Starting solids truly is such an exciting time, watching your baby discover the taste of their first foods can bring both joy and a bit of anxiety. Starting solids may bring about a few tummy issues, knowing them and addressing them can help set a few worries at ease. In this article we will explore allergens, intolerances, constipation, poops and some of the things we can do to mitigate them.

Starting Solids

Allergens versus Intolerance:

Food Allergens are described as something that is harmless, but has the ability to cause an inflammatory (allergic reaction) response to the immune system, because it is seen as a threat. Such allergens can be eggs, milk, wheat, nuts etc. Some reactions can include hives, swelling redness, rash, stuffy/runny nose, itchy or watery eyes, vomiting and coughing.
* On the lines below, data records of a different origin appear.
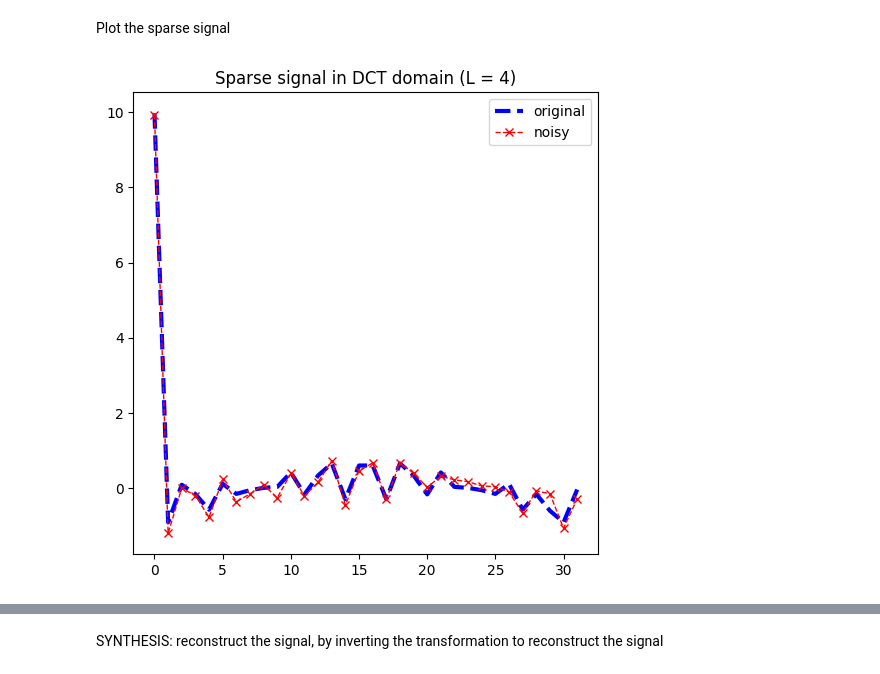
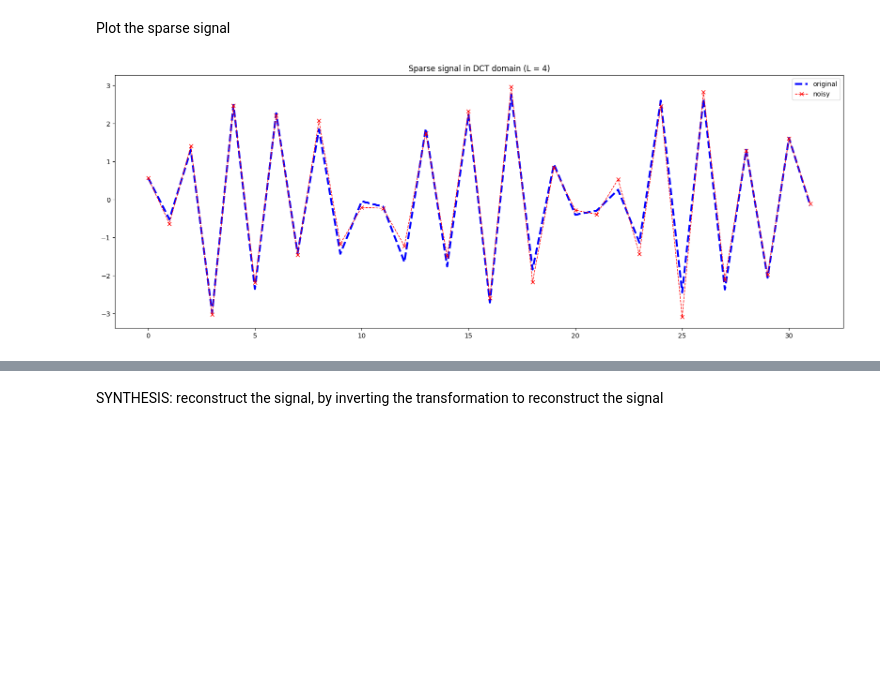
Before and after one commit to Ax-Time/m3ip-homework, a Jupyter notebook: labs/lez_7_matching_pursuit_variants.ipynb, the cells around one changed output, grey strips where cells are left out. Drawn from its saved outputs; the diff is of its cells as text; code cells hidden in the pictures; blank space fills up the shorter version.

```diff
--- a/labs/lez_7_matching_pursuit_variants.ipynb
+++ b/labs/lez_7_matching_pursuit_variants.ipynb
@@ -45,5 +39,6 @@ sigma_noise = 0.2
 Randomly define the coefficients of a sparse representation w.r.t. $D$ (make sure the nonzero coefficients are sufficiently large)
 # %%
 x0 = lib.Lsparse(N, L)
-plt.plot(x0);
+x0[np.abs(x0) < 1] = np.sign(x0[np.abs(x0) < 1])
+plt.stem(x0);
 # %% [output]
@@ -66,11 +61,11 @@ Plot the sparse signal
 # %%
 LN_WDT = 2
 MRK_SZ = 10
 
-plt.figure(figsize=(6, 6))
+plt.figure(figsize=(20, 7))
 plt.plot(s0, 'b--', linewidth=LN_WDT+1)
 plt.plot(s, 'r--x', linewidth=LN_WDT-1)
 plt.title(f'Sparse signal in DCT domain (L = {L:.0f})')
 plt.legend(['original', 'noisy']);
 # %% [output]
-[figure, old version]
+[figure, new version]
```
Also changed, not shown: parts of 23 cells of this notebook, 1 other file.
Food Intolerance affects your digestive system, and this occurs when the body is unable to break down non-life threatening foods (i.e. gluten). In this case, your child may have abdominal pain, gas, bloating, diarrhea, nausea etc.

It is often recommended to introduce one food at a time for a week and in the morning, so as the day progresses, you monitor your child’s reaction and tolerance to the food.  However, if you suspect your child is having a food allergy or intolerance, it is best to stop that food and seek help from your health care provider (HCP).

Constipation and Poops

 Constipation is when your child is having a difficult or painful time passing stool. A constipated child may have dry, hard stools and may cry or appear very uncomfortable when having a bowel movement. These poops may occur daily or infrequently. Often, this child may not be getting sufficient fluids and/or fiber in their diet and so, increasing their intake is vital. 

After 6 months, a baby’s iron stores become depleted, so iron rich foods are highly recommended. However, iron-rich foods can be constipating if not paired with vitamin C rich-foods. These foods happen to be rich in soluble fiber as well as promote adequate iron absorption. Such foods include fruits and vegetables like berries, citrus fruits, tomatoes, white potatoes, bell peppers etc.

Poops with starting solids can come in all forms and shapes, and now that we know what to expect with constipation, we can also delve into what is normal, abnormal and requiring of immediate attention. Note that not all children poop every day. As far as, their tummy is flat, they’re passing gas and are not constipated, they are in the clear.

Normal poops can be soft, firm (when solids are started), yellow, brown, at times greenish, and smelly. If your baby’s poop is green (i.e. iron rich food, formula) or sometimes red (beets), consider what was last eaten.

Abnormal poops can appear maroon/bloody, black (not meconium), white or grey, more frequent than normal, large amounts of mucous or watery and pungent. These stools require immediate attention.

If your little one is getting ready for solids or is currently enjoying the novelty and you have questions, please feel free to reach out to a Mama Coach near you, supporting you and your baby through this life skill is our pleasure.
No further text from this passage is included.